----- Dataset entries

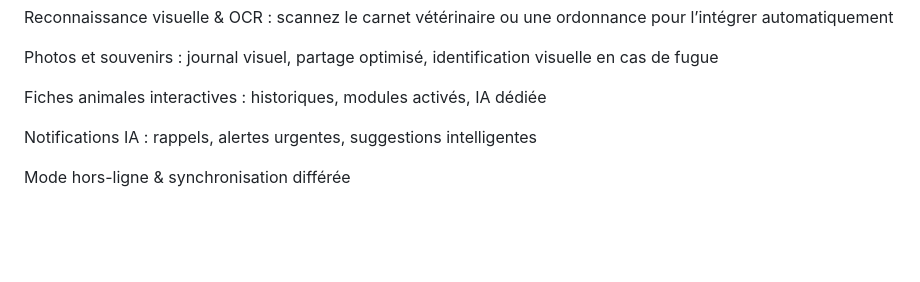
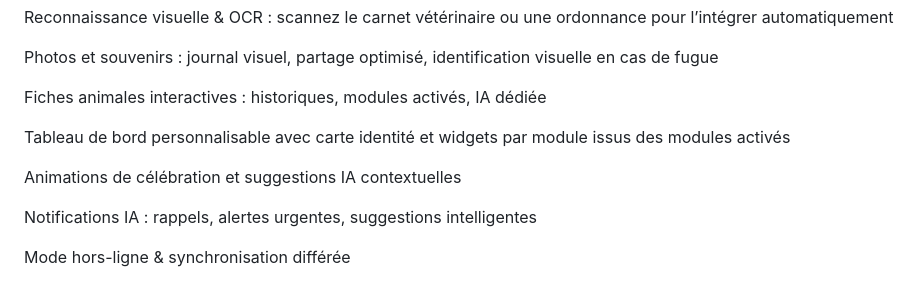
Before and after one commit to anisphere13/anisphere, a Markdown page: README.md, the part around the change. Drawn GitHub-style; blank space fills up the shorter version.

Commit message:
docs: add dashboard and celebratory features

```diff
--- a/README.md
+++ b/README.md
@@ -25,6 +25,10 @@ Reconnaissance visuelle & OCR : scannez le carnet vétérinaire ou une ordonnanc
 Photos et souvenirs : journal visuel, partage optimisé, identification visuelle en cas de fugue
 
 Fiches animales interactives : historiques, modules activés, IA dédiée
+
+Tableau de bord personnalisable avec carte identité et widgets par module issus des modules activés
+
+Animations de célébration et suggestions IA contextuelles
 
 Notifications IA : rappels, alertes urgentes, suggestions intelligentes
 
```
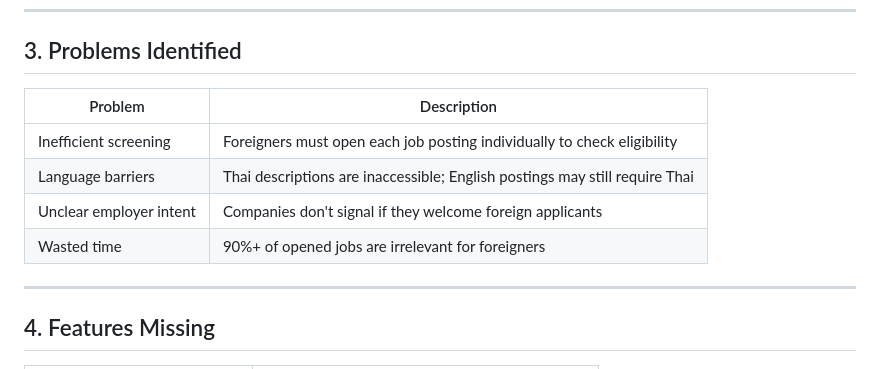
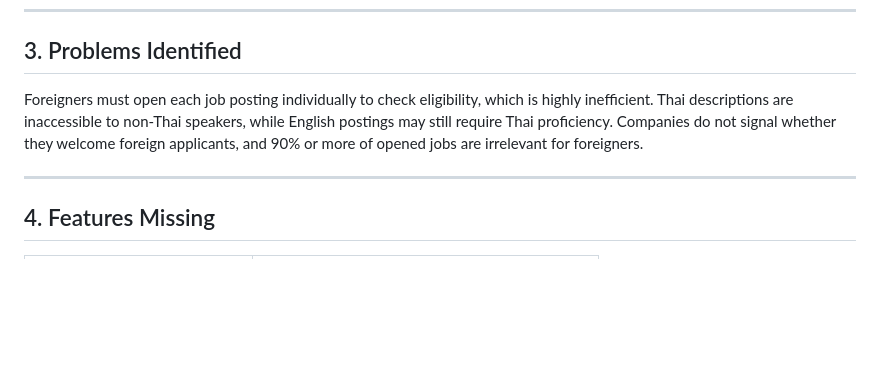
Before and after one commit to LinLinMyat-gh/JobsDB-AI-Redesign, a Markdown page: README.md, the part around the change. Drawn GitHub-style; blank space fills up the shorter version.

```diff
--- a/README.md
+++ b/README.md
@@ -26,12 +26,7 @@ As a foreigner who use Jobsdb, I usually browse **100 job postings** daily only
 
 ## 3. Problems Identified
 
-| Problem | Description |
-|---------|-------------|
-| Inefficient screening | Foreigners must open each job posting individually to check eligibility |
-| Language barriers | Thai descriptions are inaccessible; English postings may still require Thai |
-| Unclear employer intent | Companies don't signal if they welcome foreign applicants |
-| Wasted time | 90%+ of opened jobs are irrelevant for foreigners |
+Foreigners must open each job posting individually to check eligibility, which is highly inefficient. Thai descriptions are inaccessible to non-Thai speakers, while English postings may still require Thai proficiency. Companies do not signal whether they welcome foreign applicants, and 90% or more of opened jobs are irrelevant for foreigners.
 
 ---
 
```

----------

Assigned task
For this exercise, return every entry verbatim and omit all pictures.

Answer box
Before and after one commit to anisphere13/anisphere, a Markdown page: README.md, the part around the change. Drawn GitHub-style; blank space fills up the shorter version.

Commit message:
docs: add dashboard and celebratory features

```diff
--- a/README.md
+++ b/README.md
@@ -25,6 +25,10 @@ Reconnaissance visuelle & OCR : scannez le carnet vétérinaire ou une ordonnanc
 Photos et souvenirs : journal visuel, partage optimisé, identification visuelle en cas de fugue
 
 Fiches animales interactives : historiques, modules activés, IA dédiée
+
+Tableau de bord personnalisable avec carte identité et widgets par module issus des modules activés
+
+Animations de célébration et suggestions IA contextuelles
 
 Notifications IA : rappels, alertes urgentes, suggestions intelligentes
 
```
Before and after one commit to LinLinMyat-gh/JobsDB-AI-Redesign, a Markdown page: README.md, the part around the change. Drawn GitHub-style; blank space fills up the shorter version.

```diff
--- a/README.md
+++ b/README.md
@@ -26,12 +26,7 @@ As a foreigner who use Jobsdb, I usually browse **100 job postings** daily only
 
 ## 3. Problems Identified
 
-| Problem | Description |
-|---------|-------------|
-| Inefficient screening | Foreigners must open each job posting individually to check eligibility |
-| Language barriers | Thai descriptions are inaccessible; English postings may still require Thai |
-| Unclear employer intent | Companies don't signal if they welcome foreign applicants |
-| Wasted time | 90%+ of opened jobs are irrelevant for foreigners |
+Foreigners must open each job posting individually to check eligibility, which is highly inefficient. Thai descriptions are inaccessible to non-Thai speakers, while English postings may still require Thai proficiency. Companies do not signal whether they welcome foreign applicants, and 90% or more of opened jobs are irrelevant for foreigners.
 
 ---
 
```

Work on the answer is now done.